▶ Task directions: Retype all entries exactly as they stand, excluding pictures.

▶ Data for this task:
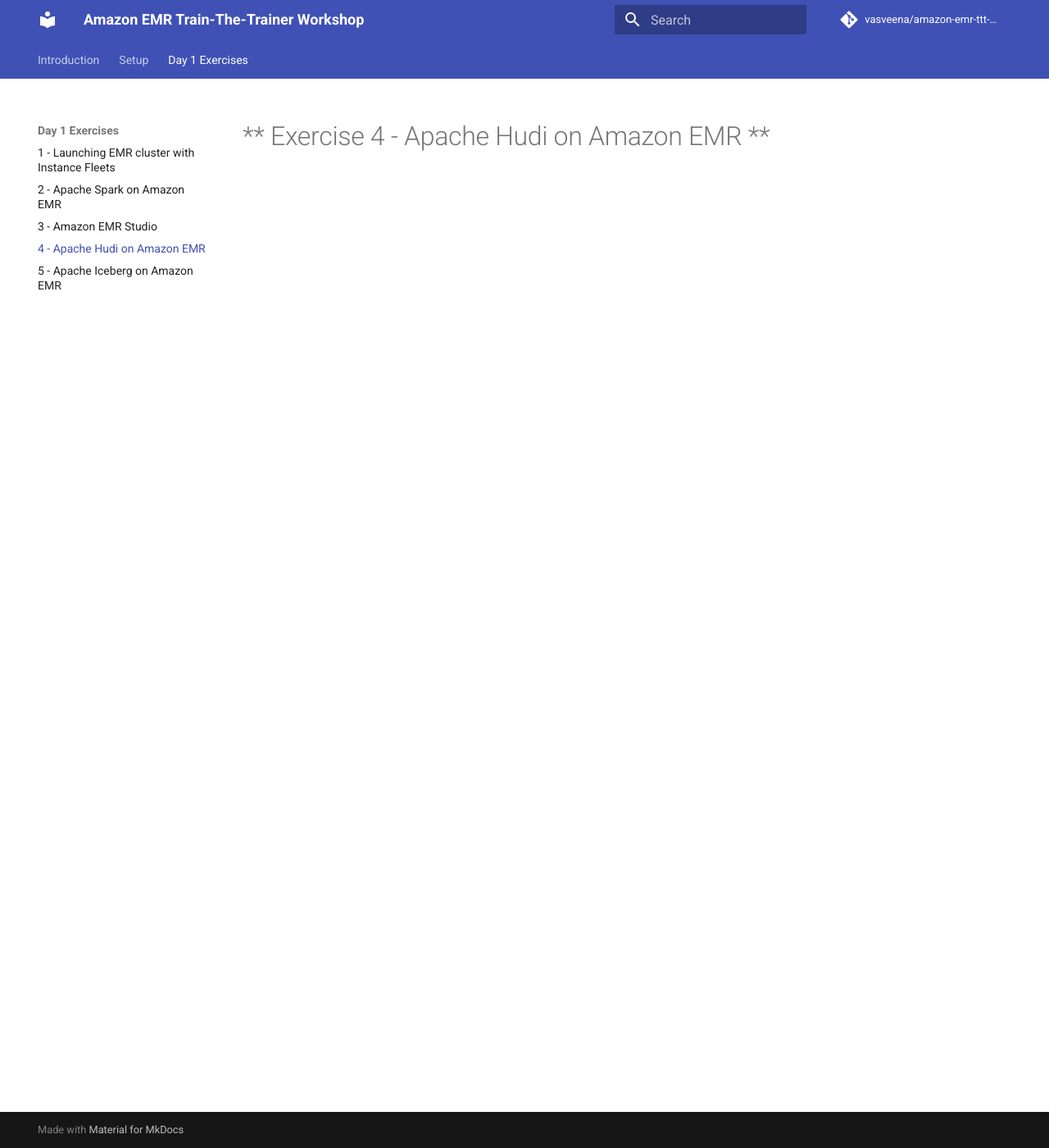
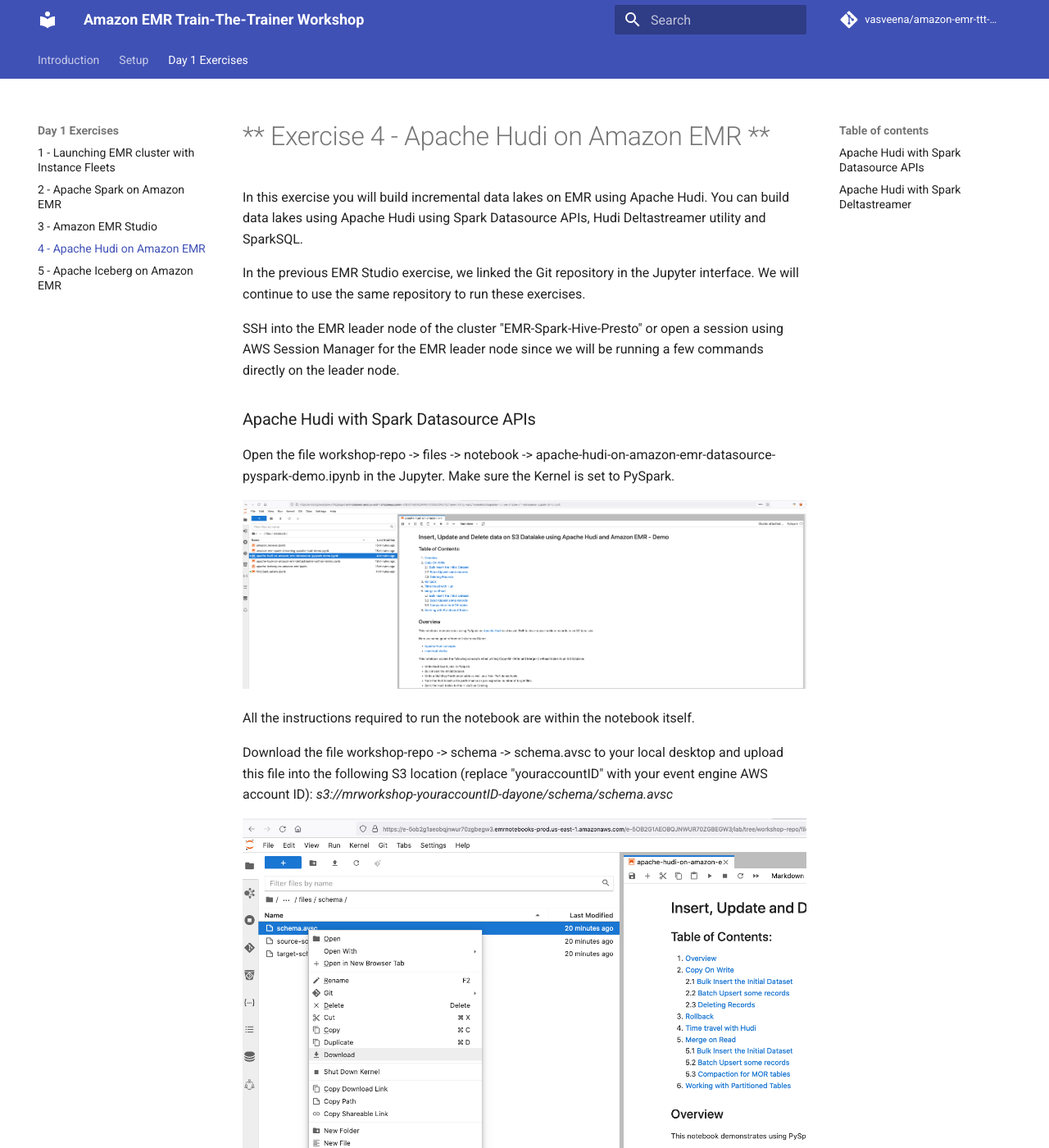
Before and after one commit to vasveena/amazon-emr-ttt-workshop, an MkDocs documentation site: the page built from docs/day1/hudi/exercise.md, in a window 1280 px wide and 1400 px high. Shown: the whole window at 82% size. Built offline with MkDocs 1.6.1 and Material for MkDocs 9.7.7, drawn with Linux system fonts in a browser that asks for light colours; comment, search, counter and statistics services are not loaded; some of the changed text lies outside the part shown.

Commit message:
notebook

````diff
--- a/docs/day1/hudi/exercise.md
+++ b/docs/day1/hudi/exercise.md
@@ -1 +1,32 @@
 # ** Exercise 4 - Apache Hudi on Amazon EMR **
+
+In this exercise you will build incremental data lakes on EMR using Apache Hudi. You can build data lakes using Apache Hudi using Spark Datasource APIs, Hudi Deltastreamer utility and SparkSQL.
+
+In the previous EMR Studio exercise, we linked the Git repository in the Jupyter interface. We will continue to use the same repository to run these exercises.
+
+SSH into the EMR leader node of the cluster "EMR-Spark-Hive-Presto" or open a session using AWS Session Manager for the EMR leader node since we will be running a few commands directly on the leader node.
+
+### Apache Hudi with Spark Datasource APIs
+
+Open the file workshop-repo -> files -> notebook -> apache-hudi-on-amazon-emr-datasource-pyspark-demo.ipynb in the Jupyter. Make sure the Kernel is set to PySpark.
+
+![Hudi - 1](images/hudi-1.png)
+
+All the instructions required to run the notebook are within the notebook itself.
+
+Download the file workshop-repo -> schema -> schema.avsc to your local desktop and upload this file into the following S3 location (replace "youraccountID" with your event engine AWS account ID): *s3://mrworkshop-youraccountID-dayone/schema/schema.avsc*
+
+![Hudi - 2](images/hudi-2.png)
+
+Alternatively, you can run the following commands from the leader node of your EMR cluster. Replace "youraccountID" with your event engine AWS account ID. We will be using this schema AVRO file to run compaction on Merge-On-Read tables.
+
+```
+sudo su hadoop
+cd ~
+curl -o schema.avsc https://raw.githubusercontent.com/vasveena/amazon-emr-ttt-workshop/main/files/schema/schema.avsc
+aws s3 cp schema.avsc s3://mrworkshop-youraccountID-dayone/schema/schema.avsc
+```
+
+Run the blocks of the notebook "apache-hudi-on-amazon-emr-datasource-pyspark-demo.ipynb". Replace "youraccountID" in the S3 paths within the notebook with your AWS event engine account ID.
+
+### Apache Hudi with Spark Deltastreamer
````
Also changed, not shown: docs/day1/studio/exercise.md (+3 -1 lines), docs/day1/hudi/images/hudi-1.png (added), docs/day1/hudi/images/hudi-2.png (added), docs/day1/studio/images/studio-17.png, docs/day1/studio/images/studio-29.png (added), site/day1/fleet/exercise/index.html, site/day1/hudi/exercise/index.html, site/day1/icebrg/exercise/index.html, site/search/search_index.json, 6 other files.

▶ Task solution:
Before and after one commit to vasveena/amazon-emr-ttt-workshop, an MkDocs documentation site: the page built from docs/day1/hudi/exercise.md, in a window 1280 px wide and 1400 px high. Shown: the whole window at 82% size. Built offline with MkDocs 1.6.1 and Material for MkDocs 9.7.7, drawn with Linux system fonts in a browser that asks for light colours; comment, search, counter and statistics services are not loaded; some of the changed text lies outside the part shown.

Commit message:
notebook

````diff
--- a/docs/day1/hudi/exercise.md
+++ b/docs/day1/hudi/exercise.md
@@ -1 +1,32 @@
 # ** Exercise 4 - Apache Hudi on Amazon EMR **
+
+In this exercise you will build incremental data lakes on EMR using Apache Hudi. You can build data lakes using Apache Hudi using Spark Datasource APIs, Hudi Deltastreamer utility and SparkSQL.
+
+In the previous EMR Studio exercise, we linked the Git repository in the Jupyter interface. We will continue to use the same repository to run these exercises.
+
+SSH into the EMR leader node of the cluster "EMR-Spark-Hive-Presto" or open a session using AWS Session Manager for the EMR leader node since we will be running a few commands directly on the leader node.
+
+### Apache Hudi with Spark Datasource APIs
+
+Open the file workshop-repo -> files -> notebook -> apache-hudi-on-amazon-emr-datasource-pyspark-demo.ipynb in the Jupyter. Make sure the Kernel is set to PySpark.
+
+![Hudi - 1](images/hudi-1.png)
+
+All the instructions required to run the notebook are within the notebook itself.
+
+Download the file workshop-repo -> schema -> schema.avsc to your local desktop and upload this file into the following S3 location (replace "youraccountID" with your event engine AWS account ID): *s3://mrworkshop-youraccountID-dayone/schema/schema.avsc*
+
+![Hudi - 2](images/hudi-2.png)
+
+Alternatively, you can run the following commands from the leader node of your EMR cluster. Replace "youraccountID" with your event engine AWS account ID. We will be using this schema AVRO file to run compaction on Merge-On-Read tables.
+
+```
+sudo su hadoop
+cd ~
+curl -o schema.avsc https://raw.githubusercontent.com/vasveena/amazon-emr-ttt-workshop/main/files/schema/schema.avsc
+aws s3 cp schema.avsc s3://mrworkshop-youraccountID-dayone/schema/schema.avsc
+```
+
+Run the blocks of the notebook "apache-hudi-on-amazon-emr-datasource-pyspark-demo.ipynb". Replace "youraccountID" in the S3 paths within the notebook with your AWS event engine account ID.
+
+### Apache Hudi with Spark Deltastreamer
````
Also changed, not shown: docs/day1/studio/exercise.md (+3 -1 lines), docs/day1/hudi/images/hudi-1.png (added), docs/day1/hudi/images/hudi-2.png (added), docs/day1/studio/images/studio-17.png, docs/day1/studio/images/studio-29.png (added), site/day1/fleet/exercise/index.html, site/day1/hudi/exercise/index.html, site/day1/icebrg/exercise/index.html, site/search/search_index.json, 6 other files.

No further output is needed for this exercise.